Residential neighbourhood’s zoning requirements are upheld by the Superior Court of Justice
August 28, 2008
McCarthy Tétrault represented the Neighbourhoods of Windfields (“Neighbourhoods”) Limited Partnership in its Application in the Superior Court of Justice against 43 homeowners in the Neighbourhoods of Windfields Farm subdivision (“Windfields”). The Neighbourhoods and the City of Oshawa (“City”) alleged that these homeowners, who control a total of 33 Windfields properties, were violating City zoning by-law 60-94, which permits only single detached dwellings in the R1 Windfields zone. Specifically, the Neighbourhoods and the City claimed the landlords were renting their houses to four to nine students, and others, on short-term leases, thereby creating land-use conflict in the Neighbourhoods. Accordingly, they sought an order that these landlords cease and desist their operations.
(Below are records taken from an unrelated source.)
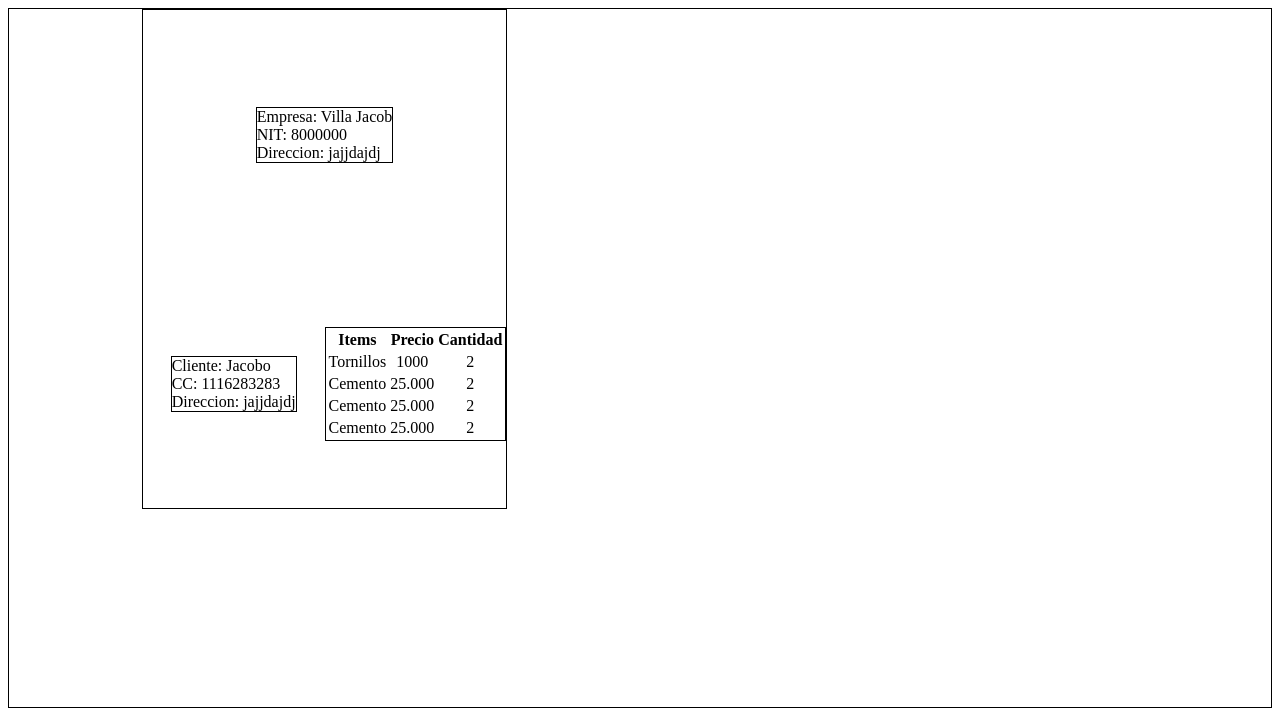
Repository: MrVanQish/FacturaEstructura
Page: index.html
These files come from the project's save history. The page is drawn as it stood at one moment and after the next save; the edit follows.
The browser window is 1280 px wide. The pictures show the whole page.

Above is the page before, as saved 2021-09-29 10:06:23.

### index.html
<!DOCTYPE html>
<html lang="en">
<head>
    <meta charset="UTF-8">
    <meta http-equiv="X-UA-Compatible" content="IE=edge">
    <meta name="viewport" content="width=device-width, initial-scale=1.0">
    <title>Document</title>
    <link rel="stylesheet" href="styles.css">
</head>
<body>

    <div class="wrapper">

        <div class="factura1">
                <div class="infoEmpresa-f">
                    Empresa: Villa Jacob
                    <br>
                    NIT: 8000000
                    <br>
                    Direccion: jajjdajdj
                </div>
                <div class="infoCliente-f">
                    Cliente: Jacobo
                    <br>
                    CC: 1116283283
                    <br>
                    Direccion: jajjdajdj
                </div>
                <div class="items-f">

                    <table>

                        <tr>

                            <th>Items</th>

                            <th>Precio</th>

                            <th>Cantidad</th>


                        </tr>

                          <tr>

                            <td>Tornillos</td>

                            <td>1000</td>

                            <td>2</td>

                          </tr>

                          <tr>

                            <td>Cemento</td>

                            <td>25.000</td>

                            <td>2</td>

                          </tr>


                          <tr>

                            <td>Cemento</td>

                            <td>25.000</td>

                            <td>2</td>

                          </tr>

                          <tr>

                            <td>Cemento</td>

                            <td>25.000</td>

                            <td>2</td>

                          </tr>


                      </table>



                </div>

                <!-- //t -->
            <div class="body-f">

            </div>
        </div>


    </div>

</body>
</html>

### styles.css
@page {
    size: A4 landscape;
}

.wrapper {
    height: 97vh;
    border: 1px solid #000;
    display: grid;
    grid-template-columns: 1fr 1fr;
    grid-template-rows: 500px;
    grid-template-areas:
      "f1 f2";
  }

  .factura1 {

    display: grid;
    grid-area: f1;
/*     align-self: center; */
    border: 1px solid #000;
    justify-self: center;
    grid-template-columns: 1fr 1fr;
    grid-template-rows: 1fr 1fr;
    grid-template-areas:
      "infoEmpresa-f infoEmpresa-f"
      "infoCliente-f items-f" ;
  }


.infoEmpresa-f{

    grid-area: infoEmpresa-f;
    border: 1px solid #000;
    align-self: center;
    justify-self: center;

}

.infoCliente-f{
    grid-area: infoCliente-f;
    border: 1px solid #000;
    align-self: center;
    justify-self: center;
}

.items-f{
    grid-area: items-f;
    border: 1px solid #000;
    align-self: center;
    justify-self: center;
    text-align: center;
}

After the next save:
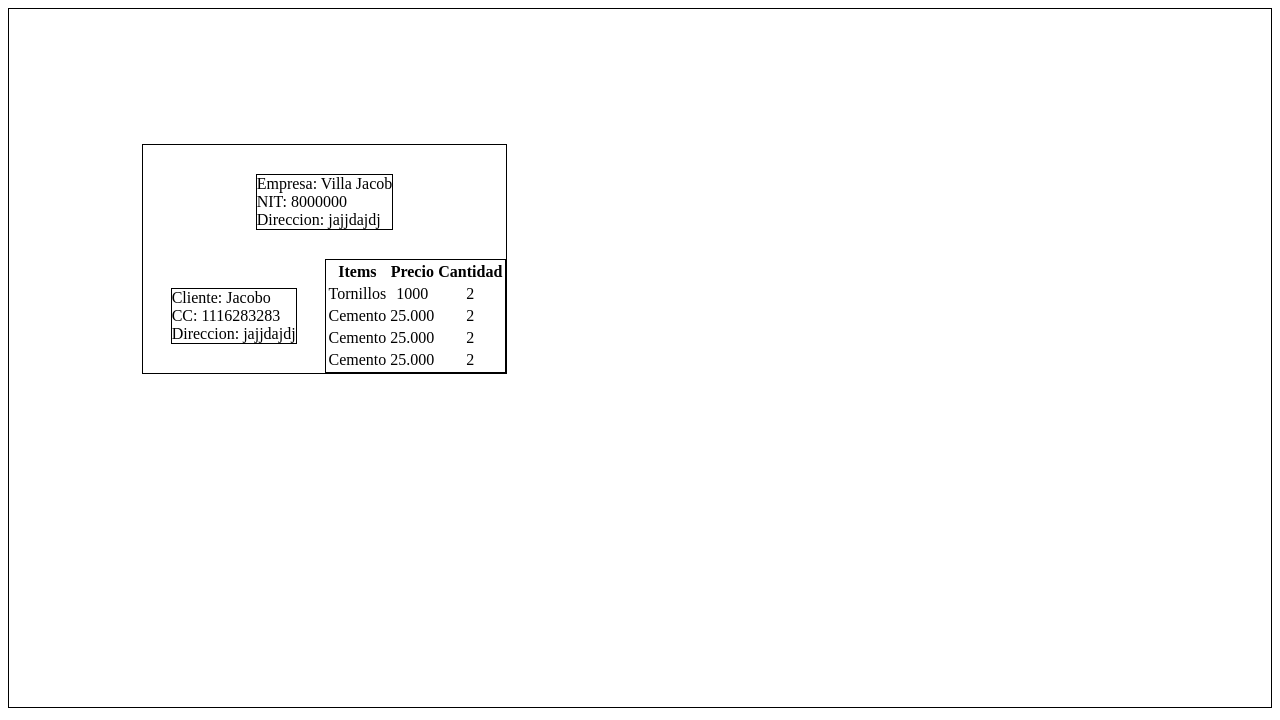
Saved 5 s later.
--- a/styles.css
+++ b/styles.css
@@ -16,7 +16,7 @@
 
     display: grid;
     grid-area: f1;
-/*     align-self: center; */
+    align-self: center;
     border: 1px solid #000;
     justify-self: center;
     grid-template-columns: 1fr 1fr;
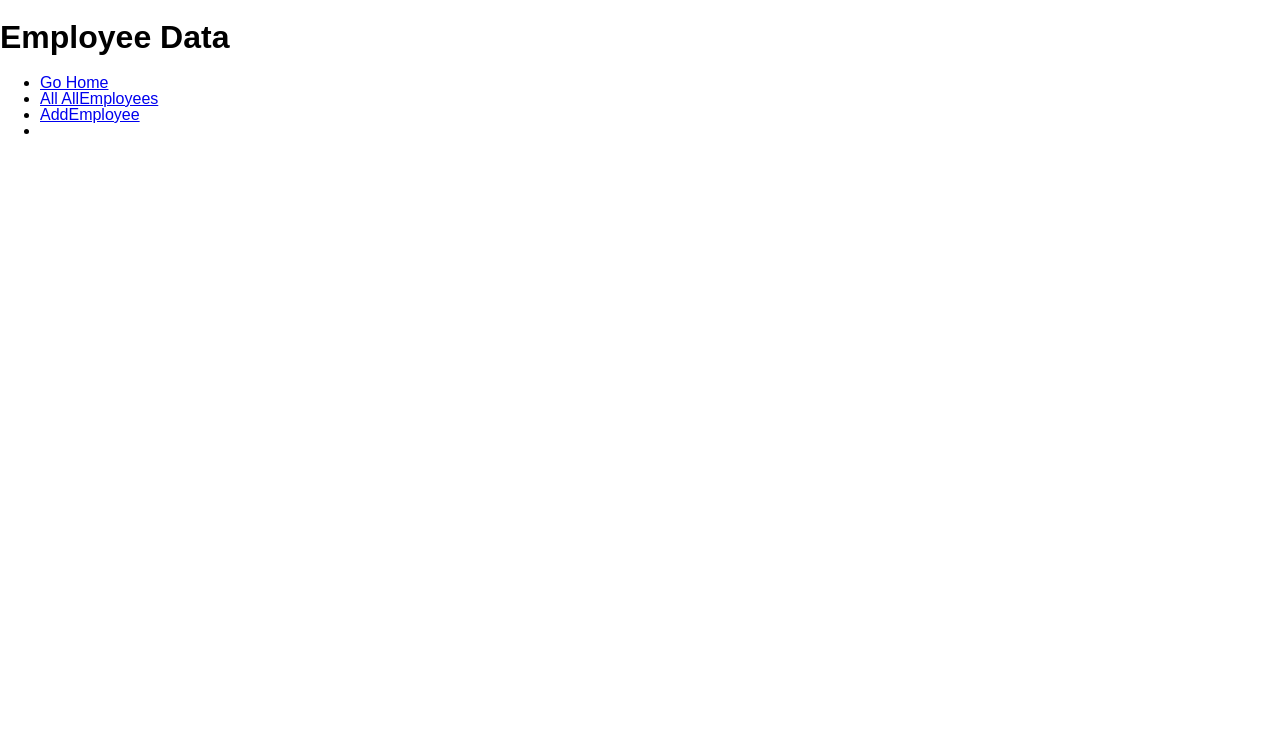
Repository: rh1456/employee-directory
Page: /1
An editor plug-in stored every save of this project. The page is shown before and after the next save, followed by the edit.
The browser window is 1280 px wide. The pictures show the whole page.
The page's requests for data from a server got no answer. The project was rebuilt for these pictures with package versions that can differ from the ones it lists, and the page was loaded fresh each time. No one was signed in, and anything a server would have sent is missing. Also part of the build but not shown: src/pages/AddEmployee.jsx, src/components/HelloWorld.jsx, src/pages/HomePage.jsx, src/pages/SingleEmployee.jsx.

Above is the page before, as saved 2019-12-08 15:07:57.

### public/index.html
<!DOCTYPE html>
<html lang="en">
  <head>
    <meta charset="utf-8">
    <link rel="shortcut icon" href="%PUBLIC_URL%/favicon.ico">
    <meta name="viewport" content="width=device-width, initial-scale=1, shrink-to-fit=no">
    <meta name="theme-color" content="#000000">
    <!--
      manifest.json provides metadata used when your web app is added to the
      homescreen on Android. See https://developers.google.com/web/fundamentals/web-app-manifest/
    -->
    <link rel="manifest" href="%PUBLIC_URL%/manifest.json">
    <!--
      Notice the use of %PUBLIC_URL% in the tags above.
      It will be replaced with the URL of the `public` folder during the build.
      Only files inside the `public` folder can be referenced from the HTML.

      Unlike "/favicon.ico" or "favicon.ico", "%PUBLIC_URL%/favicon.ico" will
      work correctly both with client-side routing and a non-root public URL.
      Learn how to configure a non-root public URL by running `npm run build`.
    -->
    <title>Employee Directory</title>
  </head>
  <body>
    <noscript>
      You need to enable JavaScript to run this app.
    </noscript>
    <div id="root"></div>
    <!--
      This HTML file is a template.
      If you open it directly in the browser, you will see an empty page.

      You can add webfonts, meta tags, or analytics to this file.
      The build step will place the bundled scripts into the <body> tag.

      To begin the development, run `npm start` or `yarn start`.
      To create a production bundle, use `npm run build` or `yarn build`.
    -->
  </body>
</html>

### src/App.jsx
import React from 'react'
import { BrowserRouter as Router, Link, Route, Switch } from 'react-router-dom'
// import AllEmployees from './pages/AllEmployees'
import AddEmployee from './pages/AddEmployee'
import HomePage from './pages/HomePage'
import SingleEmployee from './pages/SingleEmployee'
import AllEmployees from './pages/AllEmployees'

const App = () => {
  return (
    <Router>
      <header>
        <h1>Employee Data</h1>
        <nav>
          <ul>
            <li>
              <Link to="/">Go Home</Link>
            </li>
            <li>
              <Link to="/1">All AllEmployees</Link>
            </li>
            <li>
              <Link to="/2">AddEmployee</Link>
            </li>
            <li>{/* <Link to="/employee/:id">Si</Link> */}</li>
          </ul>
        </nav>
      </header>
      <Switch>
        <Route exact path="/" component={HomePage}></Route>
        <Route exact path="/1" component={AllEmployees}></Route>
        <Route exact path="/2" component={AddEmployee}></Route>
        <Route path="/employee/:id" component={SingleEmployee}></Route>
      </Switch>
    </Router>
  )
}

export default App

// <main className="all-employees">
// {employeeData.map((info, i) => {
//   return (
//     <div className="employee-info">
//       <div className="empolyee-sect" key={i}>
//         <div className="employee-data">
//           <img className="employee-pic" src={info.profileImage} />
//           <h2 className="employee-full-name">
//             {info.firstName} {info.lastName}
//           </h2>
//           <h3 className="job">{info.jobTitle}</h3>
//           <h3 className="full-time">
//             Full Time: {info.isFullTime ? 'Yes' : 'No'}
//           </h3>
//         </div>
//       </div>
//     </div>
//   )
// })}

### src/pages/AllEmployees.jsx
import React, { useState, useEffect } from 'react'
import axios from 'axios'
import { Link } from 'react-router-dom'

const AllEmployees = () => {
  const employeeAPI =
    'https://sdg-staff-directory-app.herokuapp.com/api/oilers/employees'
  const [employeeData, setEmployeeData] = useState([])
  const fetchData = async () => {
    const resp = await axios.get(employeeAPI)
    setEmployeeData(resp.data)
  }
  useEffect(() => {
    fetchData()
  }, [])

  return (
    <>
      <main>
        {employeeData.map((employee, i) => {
          return (
            <>
              <section className="allEmployees">
                <section className="employee" key={i}>
                  <p>
                    Full-Time: {employee.isFullTime.toString() ? 'Yes' : 'No'}
                  </p>
                  <p>
                    <Link to={'/employee/' + employee.id}>
                      {employee.firstName} {employee.lastName}{' '}
                    </Link>
                    <span>{employee.jobTitle}</span>
                  </p>
                  <section className="employeeimage">
                    <img
                      className="employee-profile-image"
                      src={employee.profileImage}
                      alt=""
                    />
                  </section>
                </section>
              </section>
            </>
          )
        })}
      </main>
    </>
  )
}

export default AllEmployees

Loaded but not shown: src/index.js (common file); src/index.css (common file)

After the next save:
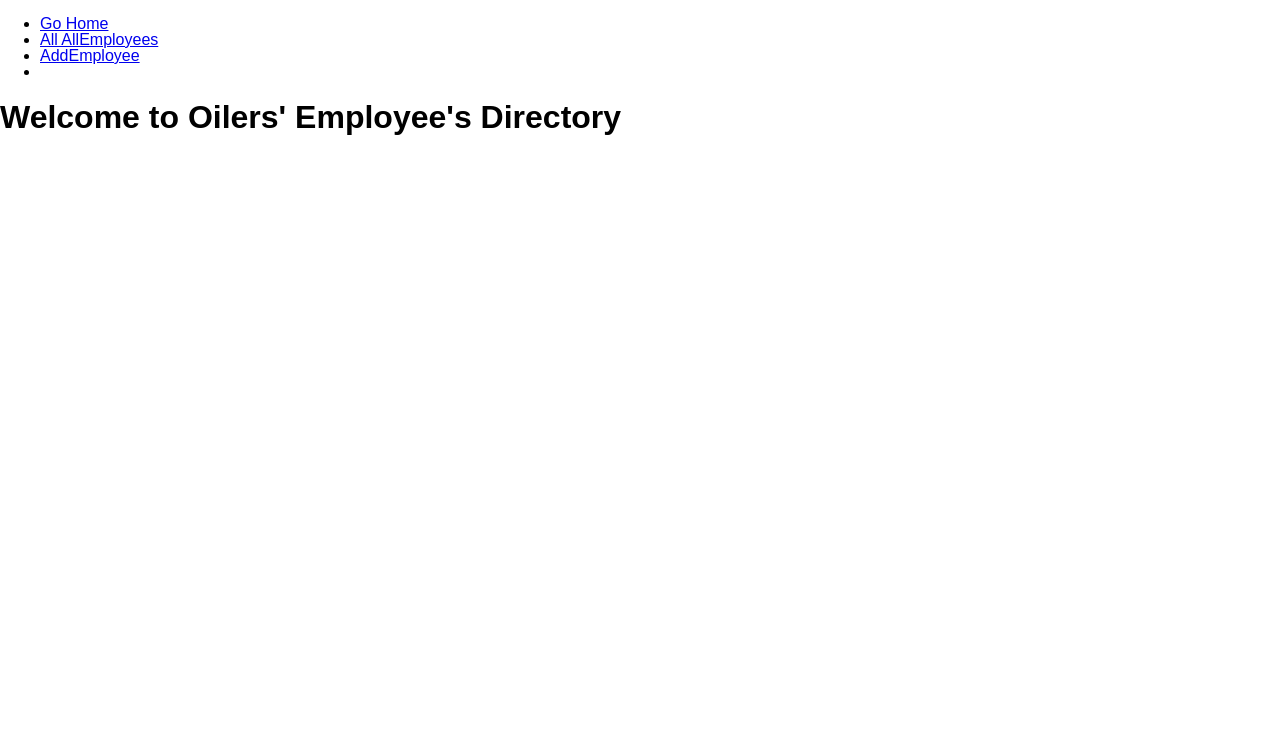
Saved 3 h 6 min later.
--- a/src/App.jsx
+++ b/src/App.jsx
@@ -10,7 +10,6 @@
   return (
     <Router>
       <header>
-        <h1>Employee Data</h1>
         <nav>
           <ul>
             <li>
@@ -26,6 +25,8 @@
           </ul>
         </nav>
       </header>
+      <h1>Welcome to Oilers' Employee's Directory</h1>
+
       <Switch>
         <Route exact path="/" component={HomePage}></Route>
         <Route exact path="/1" component={AllEmployees}></Route>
On April 27, 2008, Justice P.H. Howden granted the relief sought, finding that 28 of the 30 properties remaining in the Application (landlords representing three of the properties had settled prior to the hearing by reselling their houses to the Neighbourhoods) were indeed in violation of the by-law, and ordering their owners to conform to R1 zoning requirements. Key to Justice Howden’s decision was his interpretation of the term “single housekeeping establishment,” the central feature of a single detached dwelling, as defined in the by-law. He found that a “single housekeeping establishment” in this context generally means a typical single-family arrangement or similar basic social unit, and is fundamentally inconsistent with an arrangement where individuals are bound together only by the need for economical short-term accommodation. That the houses in question were advertised by the landlords as “student housing” had been modified to accommodate additional tenants (without building permits or with building permits containing false declarations of purpose), and in some cases were insured as commercial properties, further confirmed their use as lodging houses rather than as single detached dwellings.
The decision was affirmed on appeal on April 2, 2009.